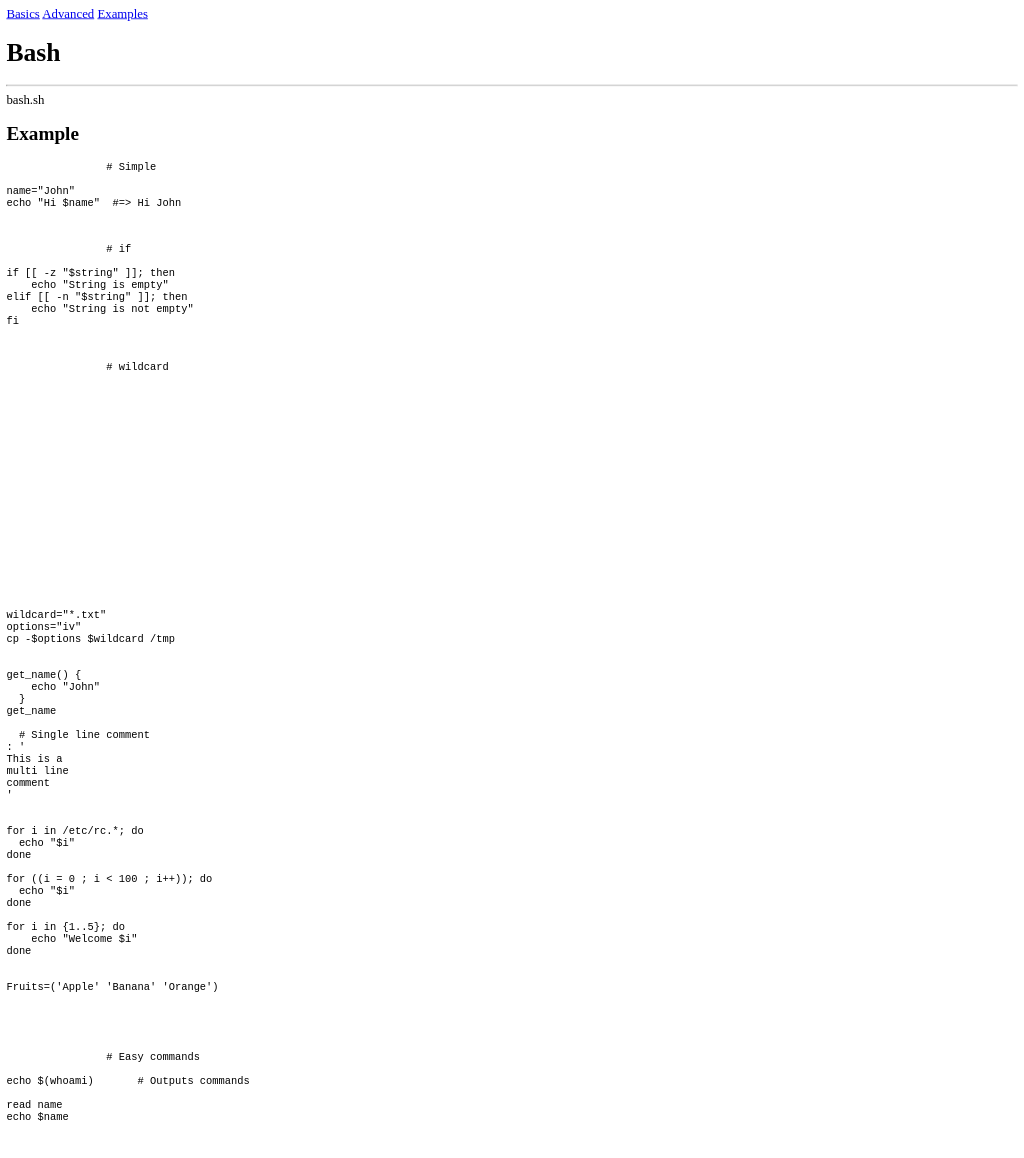
Repository: Max-Rohrhirsch/Max-Rohrhirsch.github.io
Page: documentation/small/bash.html
An editor plug-in stored every save of this project. The page is shown before and after the next save, followed by the edit.
The browser window is 1280 px wide. The pictures show the whole page, at 80% of full size.

Above is the page before, as saved 2023-10-06 23:38:56.

After the next save:
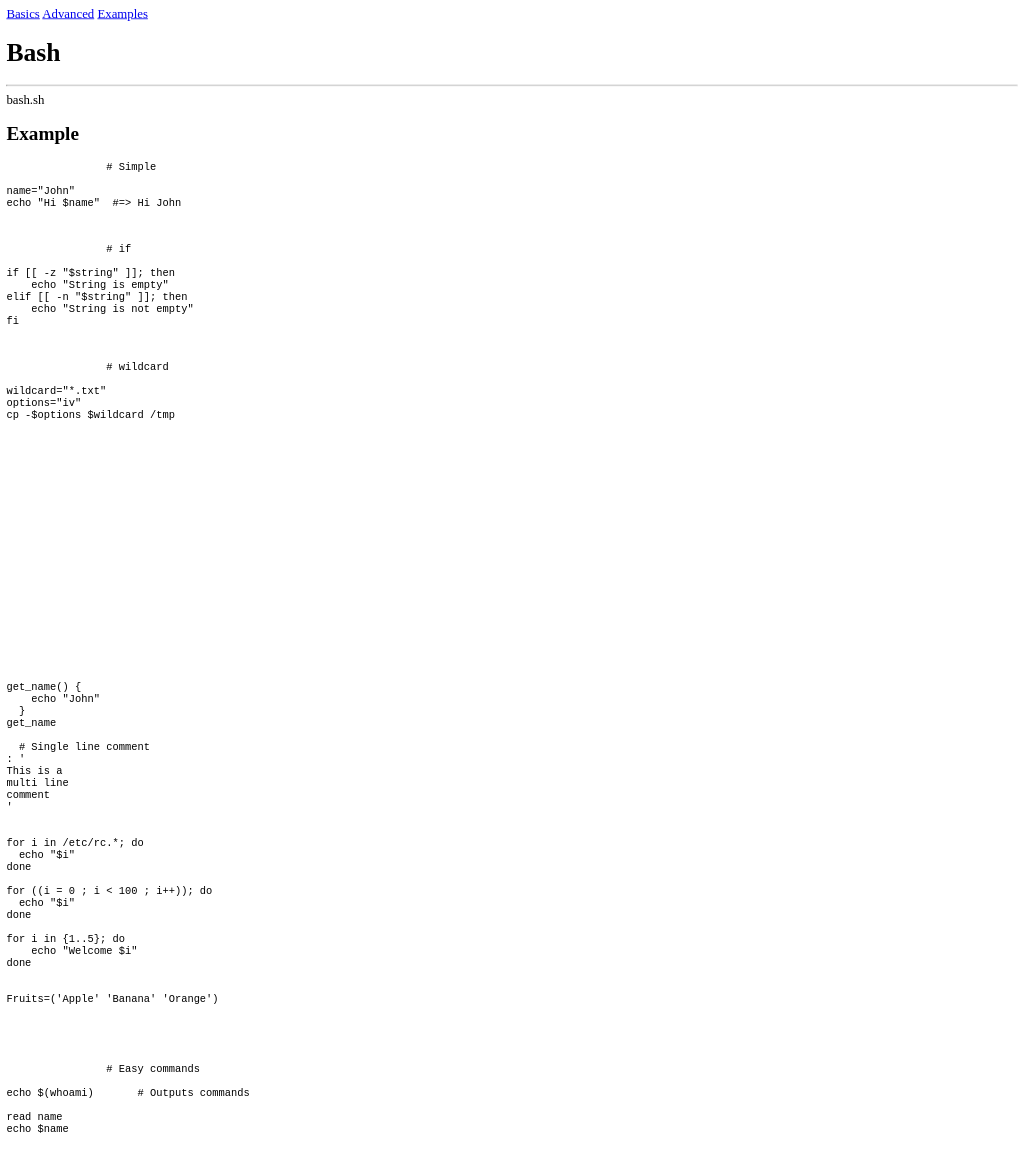
Saved 10 s later.
--- a/documentation/small/bash.html
+++ b/documentation/small/bash.html
@@ -38,6 +38,9 @@ fi
             <pre>
                 <code class="language-bash"># wildcard
 
+wildcard="*.txt"
+options="iv"
+cp -$options $wildcard /tmp
                 </code>
             </pre>
             <pre>
@@ -57,9 +60,7 @@ fi
 
 
 
-wildcard="*.txt"
-options="iv"
-cp -$options $wildcard /tmp
+
 
 
 get_name() {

***

=== BRIEF ===
Extract, from the listing above, every line where the string "small" occurs.

=== RESULT FOR THIS TASK ===
Page: documentation/small/bash.html
--- a/documentation/small/bash.html
+++ b/documentation/small/bash.html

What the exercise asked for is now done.